I once got a ride with a trucker who took me to Prudhoe Bay. Joe was his name. He was a big guy, what you would expect a trucker to look like. He must have smoked at least 3 packs of Marlboro reds a day and drank Folgers out of a big gulp mug. He told me he was an outlaw. Joe and I bonded over The Beatles like we were 15 year old kids. He talked to me about his relationship with his girlfriend and about his teenage son. He talked about his cabin outside of Fairbanks and about his life on the road. We made frequent stops for wildlife. Joe liked animals. We saw a lone black wolf strolling through the tundra and a herd of musk oxen not too far up the road. He even stopped for ground squirrels, which he tried to convince me into believing that it was a marten. Joe let me drive his truck and asked me if I wanted to go fishing. It was a spectacular day. Joe the trucker and I connected. It was a nice feeling.
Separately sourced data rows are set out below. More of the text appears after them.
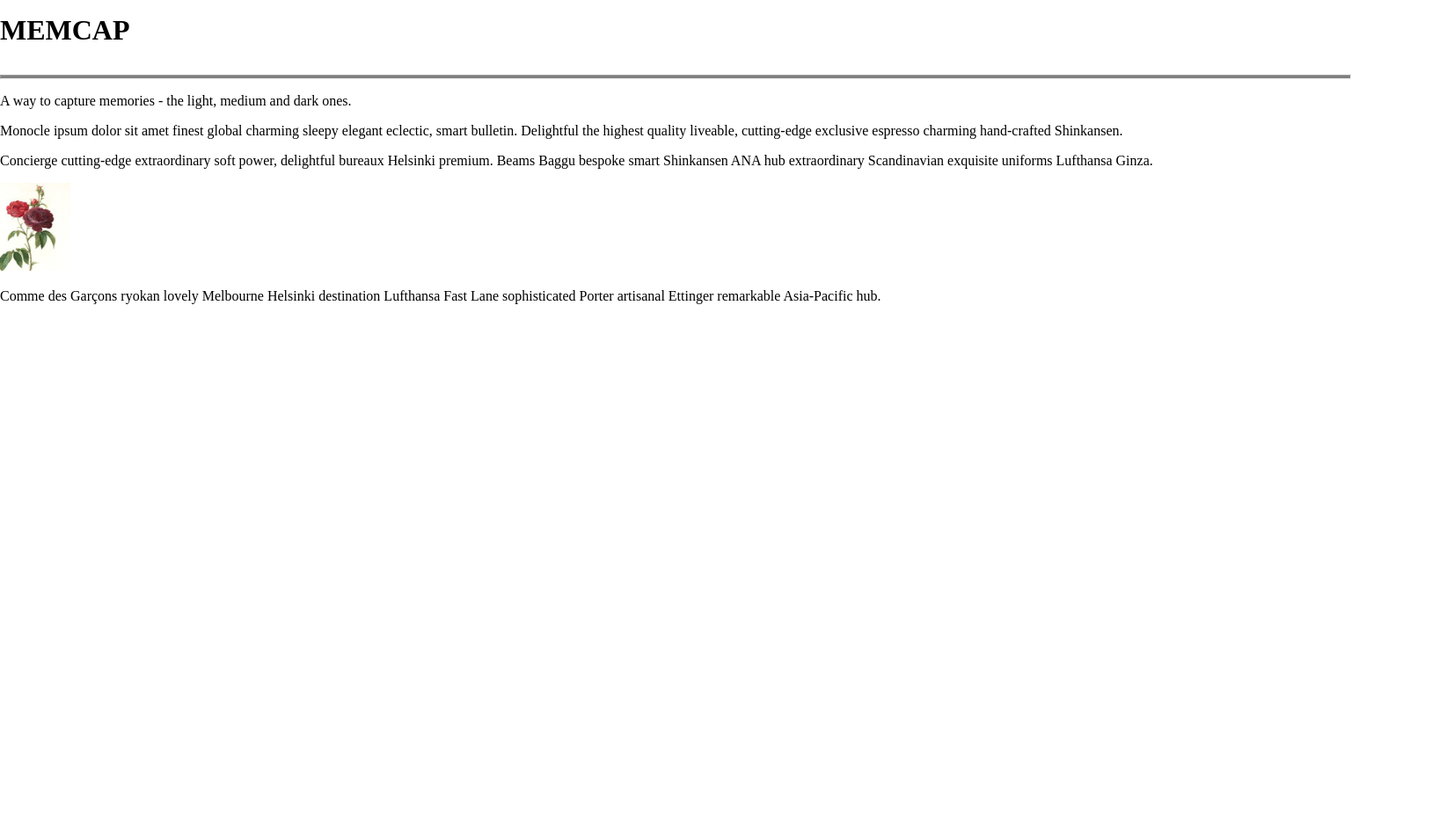
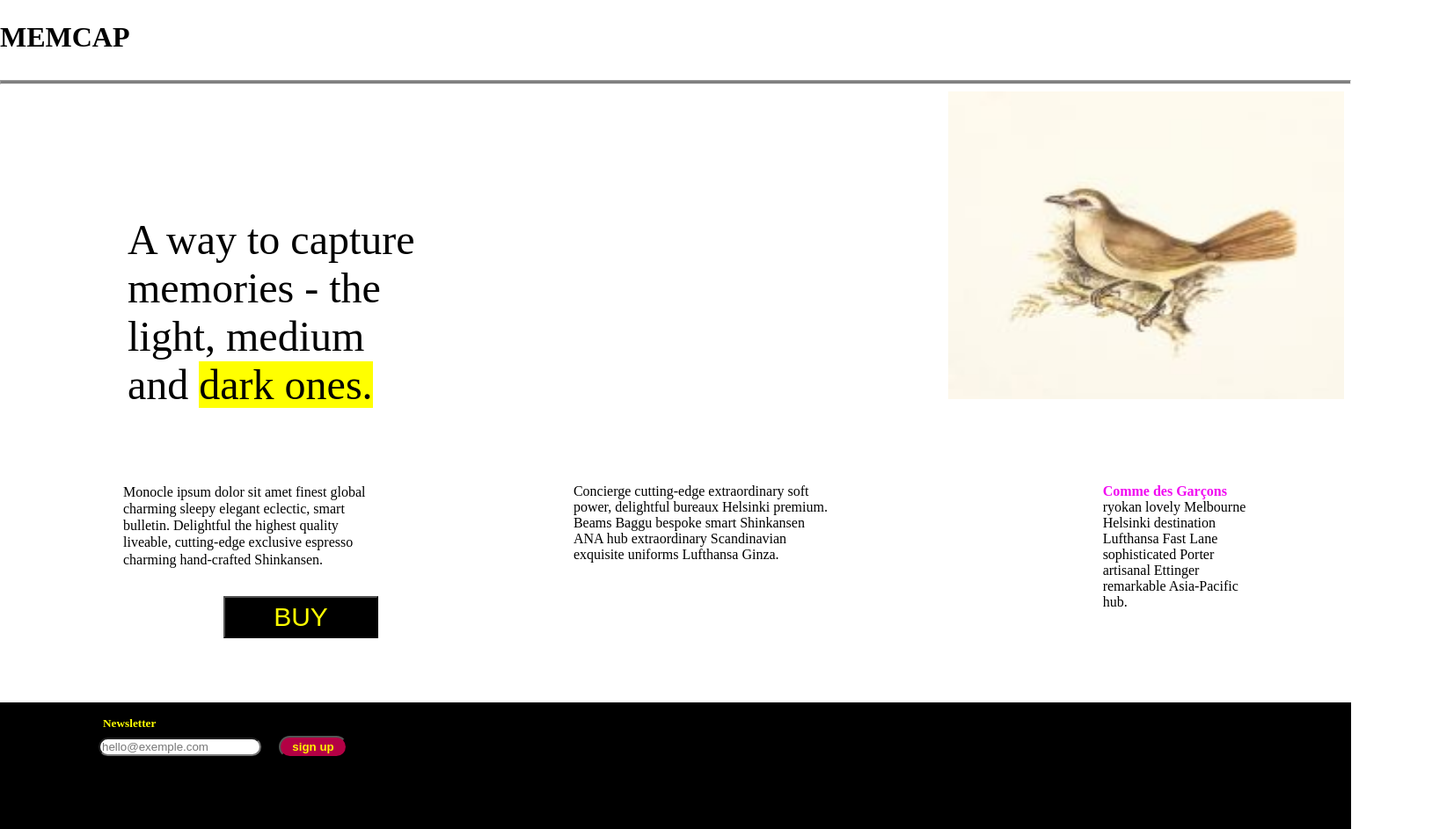
Before and after one commit to YounesEch/memories, a website: page src/index.html in a window 1536 px wide. Shown: the part 18-961 px from the top of the page at 88% size, 1653 px wide, since content can reach past the window. Before the commit the page ends 800 px from the top, so only its background shows below. Drawn offline with Linux system fonts and the light colour scheme.

Commit message:
done the layout in every layer

```diff
--- a/src/index.html
+++ b/src/index.html
@@ -10,12 +10,14 @@
 <body>
   <header>
     <hr>
+    <div class="headerContainer">
       <h1>Memcap</h1>
       <button class="menu" aria-label="menu">
         <span class="bar"></span>
         <span class="bar1"></span>
         <span class="bar"></span>
       </button>
+  </div>
     <nav>
           <a href="">Buy</a>
           <a href="">More</a>
@@ -26,25 +28,39 @@
   </header>
 
   <section class="textContainer">
+    <section class="textImg">
       <div class="container1">
-      <p>A way to capture memories - the light, medium and dark ones.</p>
+        <p>A way to capture memories - the light, medium and <span class="empText">dark ones.</span></p>
       </div>
-    <div class="imgTablet"><img src="/assets/papegoja.jpg" alt="parrot on a stick" width="150px" height="180px"></div>
-    <div class="imgDesktop"><img src="/assets/fågel.jpg" alt="bird on a stick" width="340px" height="300px"></div>
+      <div class="imgTablet"><img src="/assets/papegoja.jpg" alt="parrot on a stick" width="210px" height="270px"></div>
+      <div class="imgDesktop"><img src="/assets/fågel.jpg" alt="bird on a stick" width="450px" height="350px"></div>
+   </section>
+    <section class="rowDesktop">
       <div class="container2">
         <p>Monocle ipsum dolor sit amet finest global charming sleepy elegant eclectic, smart bulletin. Delightful the highest quality liveable, cutting-edge exclusive espresso charming hand-crafted Shinkansen.</p>
       </div>
+      <button class="buttonDesktop">buy</button>
+      <section class="textImg">
         <div class="container3">
           <p>Concierge cutting-edge extraordinary soft power, delightful bureaux Helsinki premium. Beams Baggu bespoke smart Shinkansen ANA hub extraordinary Scandinavian exquisite uniforms Lufthansa Ginza.</p>
         </div>
-    <div class="imgMobile"><img src="/assets/rose.jpg" alt="red rose" height="100px" width="80px"></div>
+        <div class="imgMobile"><img src="/assets/rose.jpg" alt="red rose" height="130px" width="100px"></div>
+      </section>
       <div class="container4">
-      <p>Comme des Garçons ryokan lovely Melbourne Helsinki destination Lufthansa Fast Lane sophisticated Porter artisanal Ettinger remarkable Asia-Pacific hub.</p>
+        <p><span class="purple">Comme des Garçons</span> ryokan lovely Melbourne Helsinki destination Lufthansa Fast Lane sophisticated Porter artisanal Ettinger remarkable Asia-Pacific hub.</p>
       </div>
+    </section>
   </section>
 
   <div> </div>
 
+  <footer>
+    <h5>Newsletter</h5>
+    <label for="email">
+      <input type="email" placeholder="hello@exemple.com">
+    </label>
+    <button class="sign">sign up</button>
+  </footer>
 
   <script src="/src/main.js"></script>
 </body>
--- a/src/main.scss
+++ b/src/main.scss
@@ -1,8 +1,12 @@
 body {
 margin: 0;
 padding: 0;
+
 }
 
+.headerContainer{
+  display: flex;
+}
 
 hr{
   color: black;
@@ -21,6 +25,21 @@
   background-color: transparent;
   display: flex;
   justify-content: end;
+  width: 20px;
+  position: relative;
+  left: 50vw;
+}
+
+.bar{
+  height: 38px;
+  width: 4px;
+  background-color: black;
+}
+
+.bar1{
+  width: 20px;
+  height: 2px;
+  background-color: black;
 }
 
 
@@ -39,14 +58,21 @@
   padding: 40px;
 }
 
+.container1{
+  width: 284px;
+  height: 204px;
+  position: relative;
+  left: 19px;
 
+  p{
+    font-size: 33px;
+    padding-right: 50px;
+  }
+}
 
-
-
-
-
-
-
+.empText{
+  background-color: yellow;
+}
 
 .imgTablet {
   display: none;
@@ -55,3 +81,233 @@
 .imgDesktop {
   display: none;
 }
+
+.container2{
+  width: 292px;
+  height: 135px;
+  left: 120px;
+  position: relative;
+
+  p{
+    font-size: 16px;
+    line-height: 19.2px;
+    padding-right: 80px;
+  }
+}
+
+.buttonDesktop {
+  display: none;
+}
+
+.textImg{
+  display: flex;
+}
+
+.container3{
+  position: relative;
+  height:155px;
+  width: 292px;
+  left: 16px;
+
+  p{
+    font-size: 16px;
+    padding-right: 70px;
+  }
+}
+
+.imgMobile{
+  position: relative;
+  top: 70px;
+  background-color: white;
+}
+
+.container4{
+  position: relative;
+  height: 104px;
+  width: 292px;
+  left: 120px;
+  top: 40px;
+
+  p{
+    font-size: 16px;
+    padding-right:65px;
+  }
+}
+
+footer{
+  display: none;
+}
+
+
+@media screen and (min-width:834px) {
+
+
+  .menu{
+    display: none;
+  }
+
+  .container1{
+    width: 285px;
+    height: 430px;
+    left: 122px;
+
+    p{
+      padding-right: 80px;
+      font-size: 43px;
+    }
+  }
+
+  .empText{
+
+  }
+
+
+.imgTablet{
+  display: block;
+  position: relative;
+  left: 160px;
+}
+
+
+.container2{
+  width: 288px;
+  height: 135px;
+  left: 400px;
+}
+
+.container3{
+  width: 288px;
+  height: 155px;
+  left: 119px;
+
+  p{
+    padding-right: 63px;
+  }
+}
+
+.imgMobile{
+  display: none;
+}
+
+.container4{
+  width: 287px;
+  height: 104px;
+  left: 324px;
+  top: 60px;
+
+  p{
+    padding-right: 60px;
+  }
+}
+
+
+
+
+}
+
+
+
+@media screen and (min-width: 1512px) {
+
+  .container1{
+    width: 418px;
+    height: 430px;
+    left: 145px;
+    top: 93px;
+
+    p{
+      margin-right: 1s0px;
+      font-size: 48px;
+    }
+  }
+
+  .imgTablet {
+    display: none;
+  }
+
+  .imgDesktop {
+    display: block;
+    position: relative;
+    left: 43vw;
+  }
+
+
+  .rowDesktop{
+    display: flex;
+  }
+
+  .container2{
+    width: 353px;
+    height: 135px;
+    left: 140px;
+
+    p{
+      padding-right: 50px;
+    }
+  }
+
+  .buttonDesktop {
+    display: block;
+    top: 18vh;
+    position: relative;
+    height: 48px;
+    width: 11rem;
+    right: 99px;
+    background-color: black;
+    color: yellow;
+    text-transform: uppercase;
+    font-size: 30px;
+  }
+
+  .container3{
+    width: 356px;
+    height: 155px;
+    left: 8vw;
+  }
+
+
+  .container4{
+    width: 229px;
+    height: 163px;
+    top: 0px;
+    left: 24vw;
+  }
+
+  .purple{
+    color: rgb(241, 10, 241);
+    font-weight: bold;
+  }
+
+  footer{
+    display: block;
+    position: relative;
+    top: 10vh;
+    background-color: black;
+    height: 144px;
+
+    h5{
+      color: yellow;
+      left: 117px;
+      top: 1rem;
+      position: relative;
+    }
+
+    input{
+      position: relative;
+      left: 7rem;
+      border-radius: 15px;
+    }
+
+    .sign {
+      background-color: #B30044;
+      width: 78px;
+      height: 25px;
+      color: #FFF500;
+      left: 8rem;
+      position: relative;
+      border-radius: 15px;
+      font-weight: 700;
+    }
+  }
+
+}
```
Also changed, not shown: src/main.css, 1 other file. Lines whose indentation alone changed are shown as unchanged.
Anyway, this time I got picked up by a film crew for a TV show about truckers. I made it up north safe, with no problems. On my free time, I went snowshoeing, dog mushing, sledding...and celebrated the arrival of spring in the Arctic with my coworkers and friends.